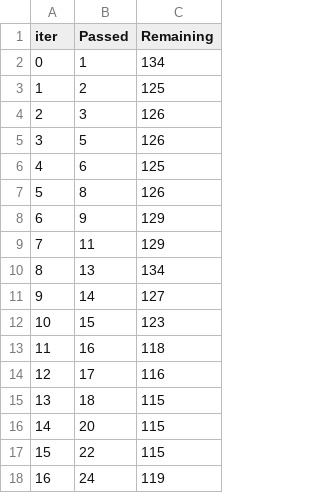
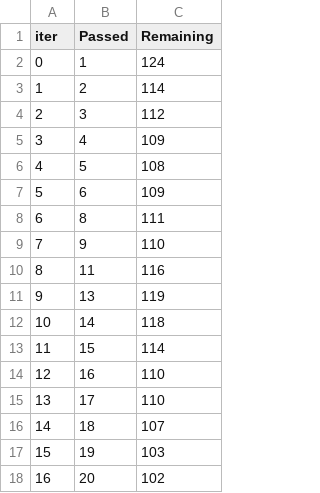
Before and after one commit to madhulatha777/MachineLearningProjects, a TSV file: catboost_info/time_left.tsv, drawn as a sheet; only a part is shown; the diff covers the shown part only.

```diff
--- a/catboost_info/time_left.tsv
+++ b/catboost_info/time_left.tsv
@@ -1,18 +1,18 @@
 iter	Passed	Remaining
-0	1	134
-1	2	125
-2	3	126
-3	5	126
-4	6	125
-5	8	126
-6	9	129
-7	11	129
-8	13	134
-9	14	127
-10	15	123
-11	16	118
-12	17	116
-13	18	115
-14	20	115
-15	22	115
-16	24	119
+0	1	124
+1	2	114
+2	3	112
+3	4	109
+4	5	108
+5	6	109
+6	8	111
+7	9	110
+8	11	116
+9	13	119
+10	14	118
+11	15	114
+12	16	110
+13	17	110
+14	18	107
+15	19	103
+16	20	102
```
Also changed, not shown: 165 edited cells elsewhere in this file, 4 other files.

» **Activity**: State how many lines in the records above contain the word "file". Write the number alone.

» **Written response**: 2